But here’s the solution a little Red Squirrel found today — eating the buds of the buckeye tree outside my porch window.  I saw him nipping off buds and tearing into them, peeling back the outer layer and dining on the juicy interior of the little embryonic leaves within.  And he saw me watching him…

red squirrel eating buckeye buds

Yes, I see you eating those tree buds.

And then I watched as he nipped off another bud and devoured it as well.

red squirrel eating buckeye buds

He/she spots another delectable bud up above on the branch to the right (highlighted)

red squirrel eating buckeye buds

Yes, this one!

red squirrel eating buckeye buds

Biting it right off — good thing the squirrel has those sharp teeth. Plant tissue can be tough.

red squirrel eating buckeye buds

Yum…

red squirrel eating buckeye buds

He/she is watching me watching him/her.

Young buds probably have higher nitrogen and mineral content per unit weight than more mature leaves would, nutrition meant of course for the development of new leaves.  So this is a pretty smart choice for a Red Squirrel that might be down to its last acorn in the larder.

Back to winter

We returned from wet, but very green California, to a very dry brown and gray Twin Cities landscape, but then immediately drove 100+ miles north to spend a long weekend in the Gull Lake area north of Brainerd for a return to a snowy winter landscape.

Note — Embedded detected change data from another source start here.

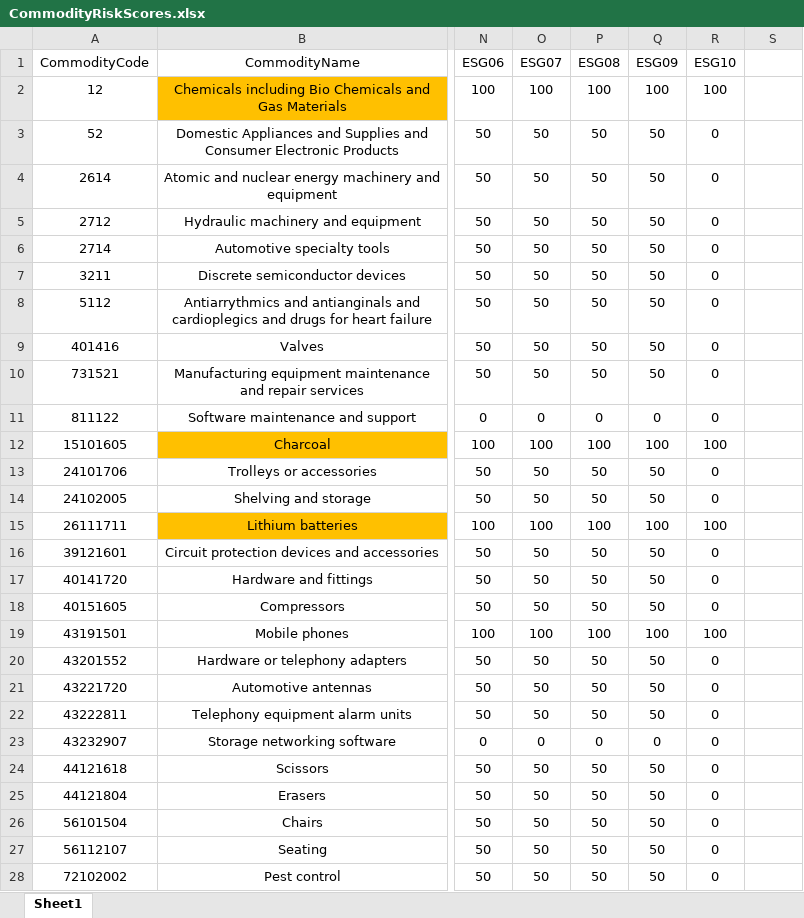
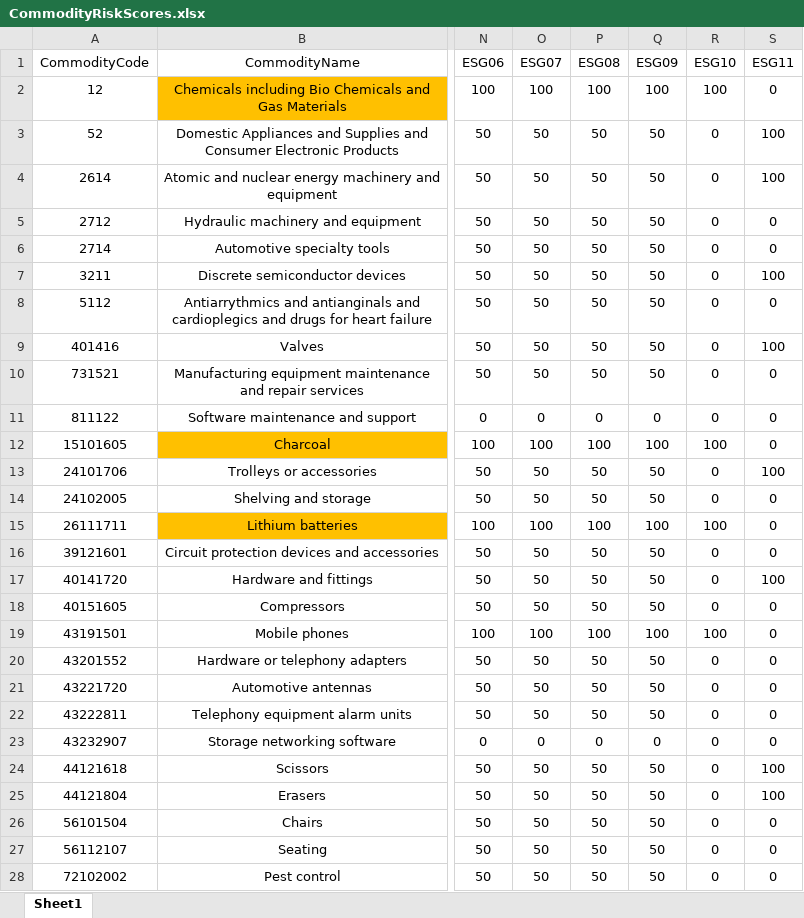
Before and after one commit to liviuBP/Supply_Chain_Resilience, an Excel workbook: srv/handlers/custom_handler/CSV/CommodityRiskScores.xlsx, sheet Sheet1, drawn as a sheet; only a part is shown, gaps mark what is left out; values as stored, in another font and other column widths than the file's, no borders; the diff covers the shown part only; the diff names each change by its address in the sheet, - before the commit and + after, or states it on an @@ line.

```diff
--- a/srv/handlers/custom_handler/CSV/CommodityRiskScores.xlsx (sheet Sheet1)
+++ b/srv/handlers/custom_handler/CSV/CommodityRiskScores.xlsx (sheet Sheet1)
-S1: (empty)
+S1: ESG11
-S2 (ESG11): (empty)
+S2 (ESG11): 0
-S3:S4 (ESG11): (empty)
+S3:S4 (ESG11): 100
-S5:S6 (ESG11): (empty)
+S5:S6 (ESG11): 0
-S7 (ESG11): (empty)
+S7 (ESG11): 100
-S8 (ESG11): (empty)
+S8 (ESG11): 0
-S9 (ESG11): (empty)
+S9 (ESG11): 100
-S10:S12 (ESG11): (empty)
+S10:S12 (ESG11): 0
-S13 (ESG11): (empty)
+S13 (ESG11): 100
-S14:S16 (ESG11): (empty)
+S14:S16 (ESG11): 0
-S17 (ESG11): (empty)
+S17 (ESG11): 100
-S18:S23 (ESG11): (empty)
+S18:S23 (ESG11): 0
-S24:S25 (ESG11): (empty)
+S24:S25 (ESG11): 100
-S26:S28 (ESG11): (empty)
+S26:S28 (ESG11): 0
```
Also changed, not shown: 14 edited cells elsewhere in this sheet, srv/handlers/custom_handler/CSV/CountryRiskScores.xlsx, srv/handlers/custom_handler/CSV/RiskIndicators.xlsx, 13 other files.
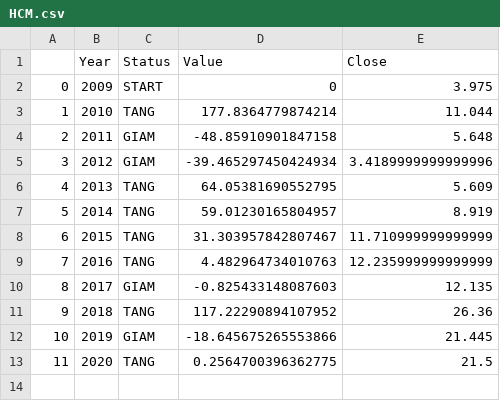
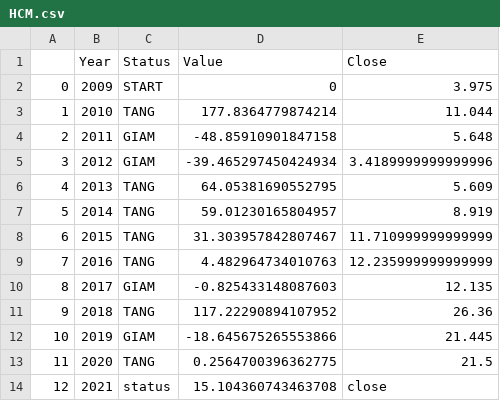
Before and after one commit to chukimmuoi/ChungKhoan, a CSV file: data/percent/year/HCM.csv, drawn as a sheet; the diff names each change by its address in the sheet, - before the commit and + after, or states it on an @@ line.

```diff
--- a/data/percent/year/HCM.csv
+++ b/data/percent/year/HCM.csv
+row 14: 12 | 2021 | status | 15.104360743463708 | close
```
Also changed, not shown: data/percent/year/ACB.csv, data/percent/year/KBC.csv, 26 other files.
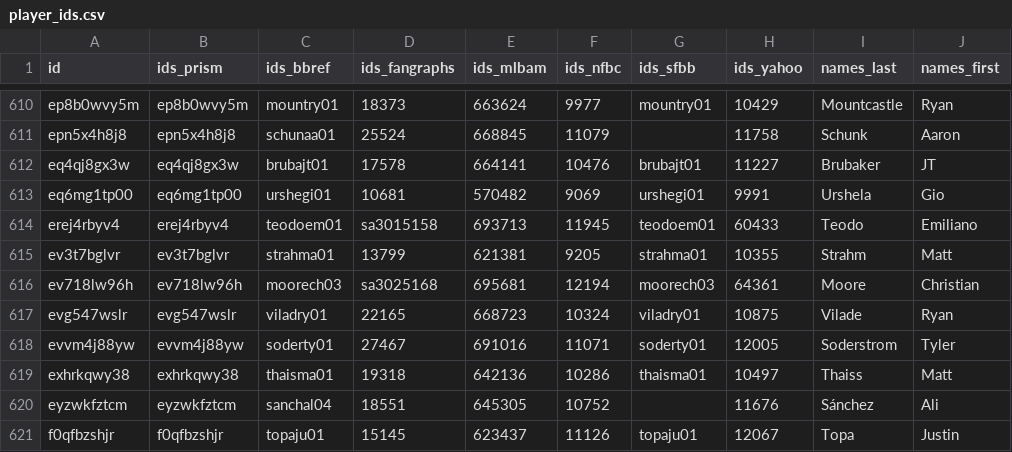
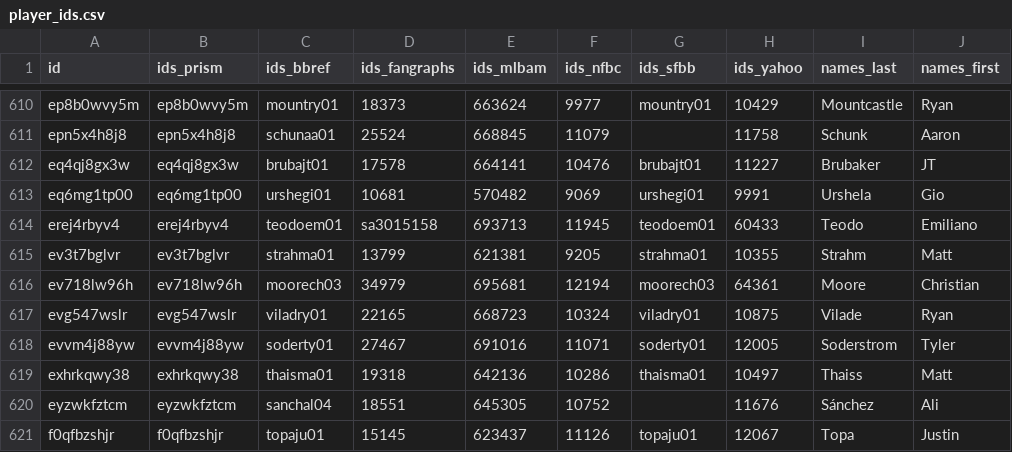
Before and after one commit to StatsVine/prism-registry, a CSV file: exports/mlb/player_ids/player_ids.csv, drawn as a sheet; only a part is shown, gaps mark what is left out; the diff names each change by its address in the sheet, - before the commit and + after, or states it on an @@ line.

```diff
--- a/exports/mlb/player_ids/player_ids.csv
+++ b/exports/mlb/player_ids/player_ids.csv
-D616 (ids_fangraphs): sa3025168
+D616 (ids_fangraphs): 34979
```
Also changed, not shown: exports/mlb/players_mlb_profile/players_mlb_profile.csv, exports/mlb/players_mlb_roster/players_mlb_roster.csv, 45 other files.
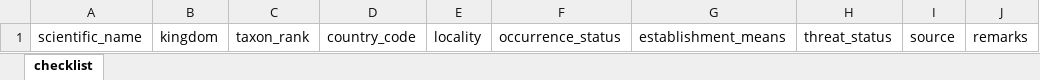
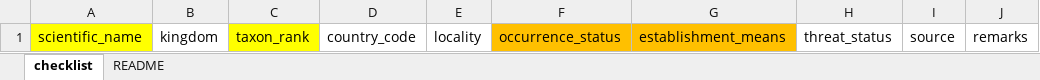
Before and after one commit to trias-project/checklist-recipe, an Excel workbook: data/raw/checklist.xlsx, sheet checklist, drawn as a sheet; values as stored, in another font and other column widths than the file's, no borders; the diff names each change by its address in the sheet, - before the commit and + after, or states it on an @@ line.

```diff
--- a/data/raw/checklist.xlsx (sheet checklist)
+++ b/data/raw/checklist.xlsx (sheet checklist)
+sheet tab: README
-A1 fill: none
+A1 fill: #FFFF00
-C1 fill: none
+C1 fill: #FFFF00
-F1:G1 fill: none
+F1:G1 fill: #FFC000
```
Also changed, not shown: 1 other file.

New snow, breezy point, MN

There is something especially attractive about freshly fallen snow clumped on tall pines, with beautiful blue sky and white clouds above.

New snow, breezy point, MN

I never thought I would say that I miss winter, but it’s true this year — during the winter that wasn’t.  Our weather columnist reports that “Twin Cities winters are now 5.4 degrees warmer than in 1970”.  True fact:  Minnesota’s climate is warming, making it more like Missouri than the Minnesota of 50 years ago.  True fact:  “February 2017 has set over 9800 records for warmth across the U.S., compared to just 250 new records for cold”.  (Star Tribune weather, Feb. 27, 2017))

new-snow-breezy-point-mn

Without snow cover and with record warm days, the ice is melting on MN lakes sooner now.

Last week, our newspaper reported that 500-1000 small pan fish (crappies) had succumbed when lake ice melted and near-shore water warmed, leaving the fish without adequate oxygen.   Great for local Bald Eagles, not so great for the fish populations in warming lakes.

As climates change, animals and plants get out of sync with their normal cycle; e.g., birds begin migrating and breeding before prey populations are present to support their offspring and plants bloom before or after their pollinators are present.  Climate changes are a challenge for all of us.

black-capped-chickadee-

Lots of singing going on in the backyard this week…seems a little early to me for the Chickadees, but maybe I’ve just been paying more attention to that lately.

More on this subject in an interesting article on Vox today:  “these maps show how early spring is arriving in your state”.